(Data)
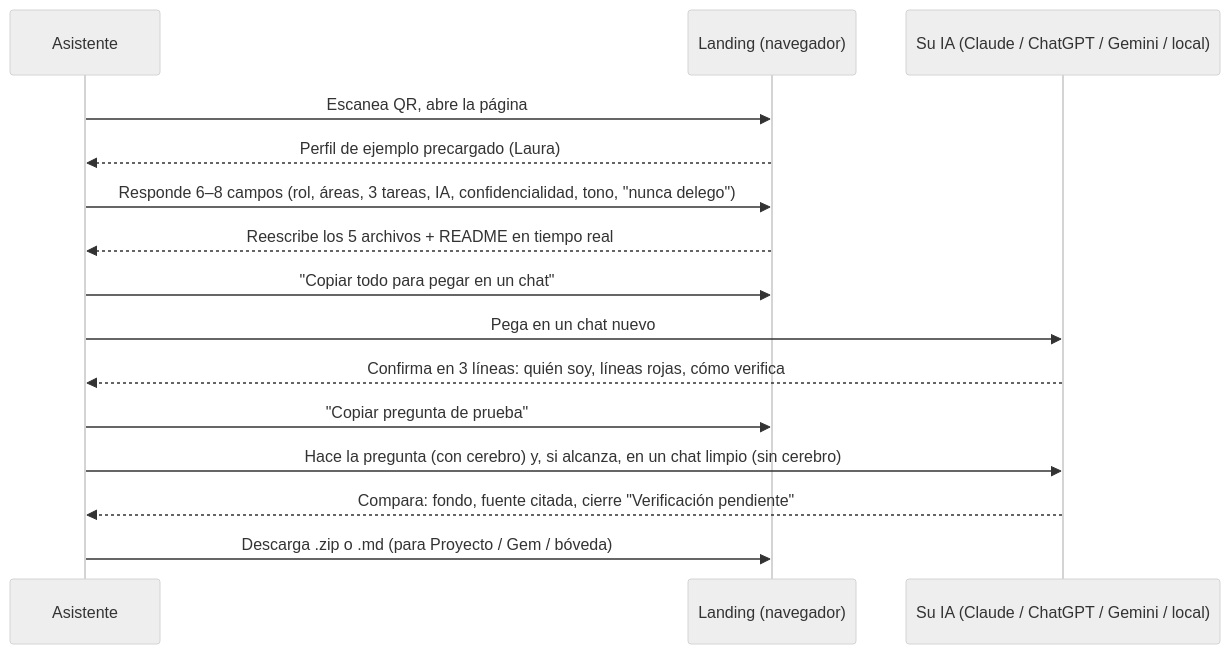
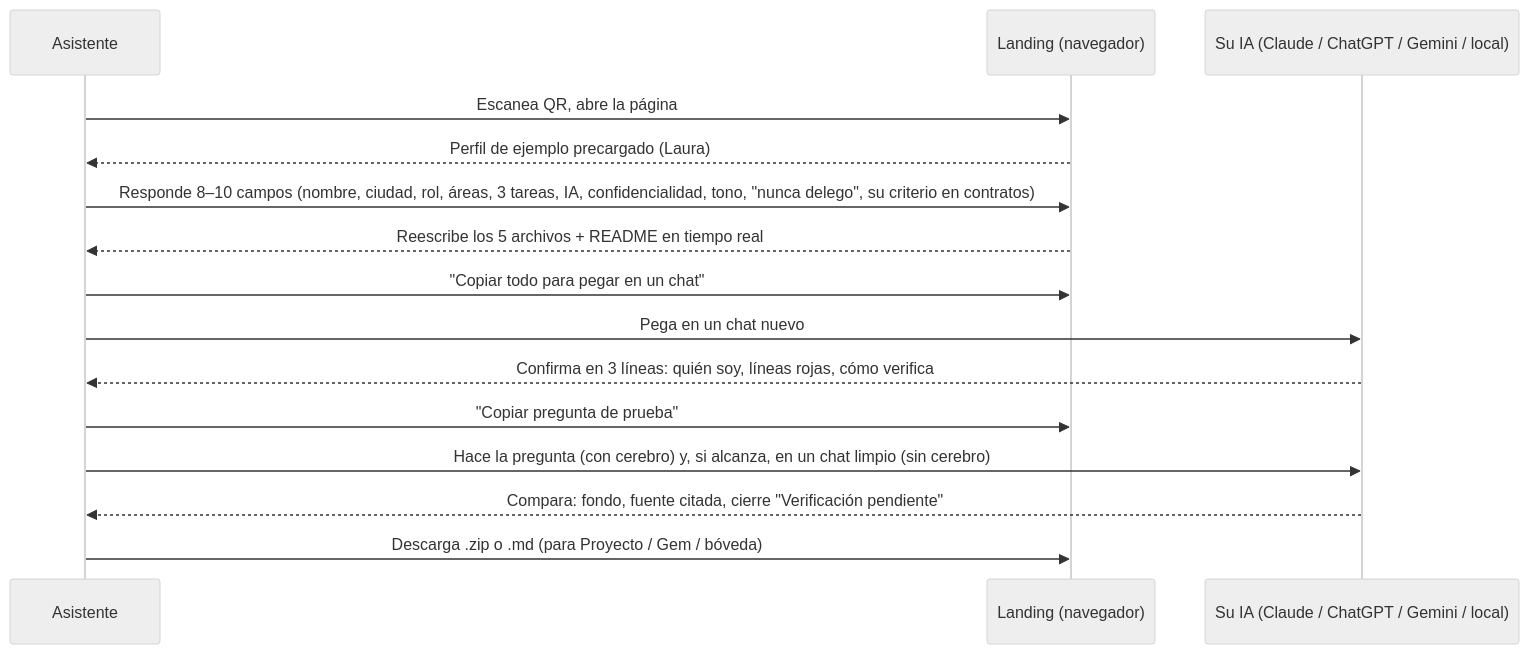
Before and after one commit to fabiing10/ia-learn: the third of 4 diagrams in x10/talleres/cerebro/plan-taller.md, drawn with Mermaid (neutral theme). The commit also changed other lines of this file and 12 other files, not shown here.

````diff
--- a/x10/talleres/cerebro/plan-taller.md
+++ b/x10/talleres/cerebro/plan-taller.md
@@ -735,17 +738,17 @@
 ```mermaid
 sequenceDiagram
     participant A as Asistente
     participant L as Landing (navegador)
     participant IA as Su IA (Claude / ChatGPT / Gemini / local)
     A->>L: Escanea QR, abre la página
     L-->>A: Perfil de ejemplo precargado (Laura)
-    A->>L: Responde 6–8 campos (rol, áreas, 3 tareas, IA, confidencialidad, tono, "nunca delego")
+    A->>L: Responde 8–10 campos (nombre, ciudad, rol, áreas, 3 tareas, IA, confidencialidad, tono, "nunca delego", su criterio en contratos)
     L-->>A: Reescribe los 5 archivos + README en tiempo real
     A->>L: "Copiar todo para pegar en un chat"
     A->>IA: Pega en un chat nuevo
     IA-->>A: Confirma en 3 líneas: quién soy, líneas rojas, cómo verifica
     A->>L: "Copiar pregunta de prueba"
     A->>IA: Hace la pregunta (con cerebro) y, si alcanza, en un chat limpio (sin cerebro)
     IA-->>A: Compara: fondo, fuente citada, cierre "Verificación pendiente"
     A->>L: Descarga .zip o .md (para Proyecto / Gem / bóveda)
 ```
````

(What to produce) Rewrite the data above exactly as given, but omit the images.

(Result below)
Before and after one commit to fabiing10/ia-learn: the third of 4 diagrams in x10/talleres/cerebro/plan-taller.md, drawn with Mermaid (neutral theme). The commit also changed other lines of this file and 12 other files, not shown here.

````diff
--- a/x10/talleres/cerebro/plan-taller.md
+++ b/x10/talleres/cerebro/plan-taller.md
@@ -735,17 +738,17 @@
 ```mermaid
 sequenceDiagram
     participant A as Asistente
     participant L as Landing (navegador)
     participant IA as Su IA (Claude / ChatGPT / Gemini / local)
     A->>L: Escanea QR, abre la página
     L-->>A: Perfil de ejemplo precargado (Laura)
-    A->>L: Responde 6–8 campos (rol, áreas, 3 tareas, IA, confidencialidad, tono, "nunca delego")
+    A->>L: Responde 8–10 campos (nombre, ciudad, rol, áreas, 3 tareas, IA, confidencialidad, tono, "nunca delego", su criterio en contratos)
     L-->>A: Reescribe los 5 archivos + README en tiempo real
     A->>L: "Copiar todo para pegar en un chat"
     A->>IA: Pega en un chat nuevo
     IA-->>A: Confirma en 3 líneas: quién soy, líneas rojas, cómo verifica
     A->>L: "Copiar pregunta de prueba"
     A->>IA: Hace la pregunta (con cerebro) y, si alcanza, en un chat limpio (sin cerebro)
     IA-->>A: Compara: fondo, fuente citada, cierre "Verificación pendiente"
     A->>L: Descarga .zip o .md (para Proyecto / Gem / bóveda)
 ```
````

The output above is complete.